Sunday, November 6, 2011

Who was Karl Marx? And was he right?

There are few philosophers whose very name provokes more violent responses than Karl Marx.

His stern face, framed by a mass of gray hair, symbolizes for many Americans the costly battles of the 20th century: battles against communism, socialism, and authoritarianism fought in defense of democracy and free-market capitalism. As successive generations of Americans waged those fights, the philosophical disputes at the core of the conflicts embedded themselves into the American soul. So much so that when the "evil empire," whose seeds sprouted from Marx's doctrine, died as a result of the revolutions of 1989, the ideological battle did not.

Though the Soviet Union is but a memory, and that other communist behemoth -- China -- has mutated into a capitalist autocracy, the specter of Marx himself remains as potent as ever in 21st century U.S. political discourse. Since 2008 especially, with the fall of financial markets and the rise of Barack Obama, the charge "Marxist" has been hurled like toxic sludge against politicians seen as ready to redistribute wealth (to the advantage of most Americans), expand social safety nets, or ensure that all children receive a good education. Critics say these steps are merely the first along a slippery slope that inevitably ends in outright state control. Amid these warnings, the communist horrors of the 20th century float like dark apparitions, reminding us of the bad old days.

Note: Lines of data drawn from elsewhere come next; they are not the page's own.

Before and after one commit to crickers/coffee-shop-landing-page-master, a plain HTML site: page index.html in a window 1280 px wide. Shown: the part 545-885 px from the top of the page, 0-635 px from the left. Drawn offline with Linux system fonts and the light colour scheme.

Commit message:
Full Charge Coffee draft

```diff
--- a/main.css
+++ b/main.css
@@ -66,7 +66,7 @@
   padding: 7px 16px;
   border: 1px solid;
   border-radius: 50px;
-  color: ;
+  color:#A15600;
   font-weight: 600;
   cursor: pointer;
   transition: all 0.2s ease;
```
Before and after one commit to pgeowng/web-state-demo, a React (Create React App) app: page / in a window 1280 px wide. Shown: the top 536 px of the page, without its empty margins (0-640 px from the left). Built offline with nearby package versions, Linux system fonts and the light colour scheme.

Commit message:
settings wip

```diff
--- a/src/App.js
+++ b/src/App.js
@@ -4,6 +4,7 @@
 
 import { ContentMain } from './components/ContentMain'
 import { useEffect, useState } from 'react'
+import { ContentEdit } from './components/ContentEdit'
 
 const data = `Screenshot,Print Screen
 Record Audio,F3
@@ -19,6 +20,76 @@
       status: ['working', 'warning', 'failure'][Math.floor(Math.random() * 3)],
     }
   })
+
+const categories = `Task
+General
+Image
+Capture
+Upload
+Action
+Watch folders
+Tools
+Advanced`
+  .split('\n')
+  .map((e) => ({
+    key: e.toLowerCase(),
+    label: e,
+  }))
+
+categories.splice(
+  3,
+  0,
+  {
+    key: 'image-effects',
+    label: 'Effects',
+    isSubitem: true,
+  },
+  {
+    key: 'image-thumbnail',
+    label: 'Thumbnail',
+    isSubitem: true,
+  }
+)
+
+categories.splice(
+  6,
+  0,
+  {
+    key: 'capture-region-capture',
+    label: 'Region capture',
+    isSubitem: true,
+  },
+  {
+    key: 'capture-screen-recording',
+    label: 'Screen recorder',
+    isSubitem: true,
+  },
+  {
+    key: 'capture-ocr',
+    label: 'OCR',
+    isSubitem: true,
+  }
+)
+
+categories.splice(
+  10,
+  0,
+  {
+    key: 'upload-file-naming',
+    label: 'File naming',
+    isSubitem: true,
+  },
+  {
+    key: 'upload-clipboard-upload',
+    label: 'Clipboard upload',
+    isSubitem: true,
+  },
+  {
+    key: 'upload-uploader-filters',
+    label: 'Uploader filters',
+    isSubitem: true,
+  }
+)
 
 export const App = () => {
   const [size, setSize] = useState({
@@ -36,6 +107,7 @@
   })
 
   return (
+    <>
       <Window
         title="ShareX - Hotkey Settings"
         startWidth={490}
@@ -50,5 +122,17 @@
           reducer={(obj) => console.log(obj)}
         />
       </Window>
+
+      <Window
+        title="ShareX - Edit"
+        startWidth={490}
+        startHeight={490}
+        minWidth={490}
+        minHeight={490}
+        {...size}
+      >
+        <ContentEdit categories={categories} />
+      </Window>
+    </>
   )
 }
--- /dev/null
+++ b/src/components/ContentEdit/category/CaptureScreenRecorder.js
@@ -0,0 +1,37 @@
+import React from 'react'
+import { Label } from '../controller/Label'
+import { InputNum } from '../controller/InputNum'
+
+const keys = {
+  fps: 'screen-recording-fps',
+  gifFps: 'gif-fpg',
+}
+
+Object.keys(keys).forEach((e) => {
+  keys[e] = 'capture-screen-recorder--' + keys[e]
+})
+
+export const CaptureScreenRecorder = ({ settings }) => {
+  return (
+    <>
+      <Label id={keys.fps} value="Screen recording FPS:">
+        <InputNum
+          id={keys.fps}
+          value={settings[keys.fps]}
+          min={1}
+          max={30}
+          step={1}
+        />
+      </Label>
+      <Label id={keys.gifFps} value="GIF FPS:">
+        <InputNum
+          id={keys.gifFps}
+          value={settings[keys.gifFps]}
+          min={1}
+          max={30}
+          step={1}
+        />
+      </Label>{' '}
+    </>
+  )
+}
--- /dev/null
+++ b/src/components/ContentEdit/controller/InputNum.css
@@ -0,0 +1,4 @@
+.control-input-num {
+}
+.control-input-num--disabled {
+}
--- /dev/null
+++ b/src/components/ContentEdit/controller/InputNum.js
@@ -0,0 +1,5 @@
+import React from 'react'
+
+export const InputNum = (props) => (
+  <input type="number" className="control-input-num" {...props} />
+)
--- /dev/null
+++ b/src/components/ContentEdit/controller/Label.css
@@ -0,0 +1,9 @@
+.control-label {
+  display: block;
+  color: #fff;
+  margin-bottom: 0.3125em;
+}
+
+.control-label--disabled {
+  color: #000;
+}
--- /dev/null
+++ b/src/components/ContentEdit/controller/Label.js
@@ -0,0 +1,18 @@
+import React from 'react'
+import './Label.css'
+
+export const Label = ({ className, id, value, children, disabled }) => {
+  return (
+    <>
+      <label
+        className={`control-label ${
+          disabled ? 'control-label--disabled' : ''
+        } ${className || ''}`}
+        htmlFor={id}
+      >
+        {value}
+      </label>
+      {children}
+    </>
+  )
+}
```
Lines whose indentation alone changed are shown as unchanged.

But I wonder how many of those who invoke the name of Marx in order to stifle political debate actually believe their own propaganda. Or are they conjuring up a convenient bogeyman at a time of great uncertainty. Do they raise Marx's image in order to deflect attention from slightly warmer bodies (Marx has been dead for 128 years)in positions of political or economic power who are actually more pernicious? I also wonder whether those who use Marx's name, and those who tremble at the thought of him, actually know much about the man. Are they reacting to Karl Marx or those things done in his name? I believe it is the latter. I also believe it is time to understand Marx so that we are no longer made to fear him. more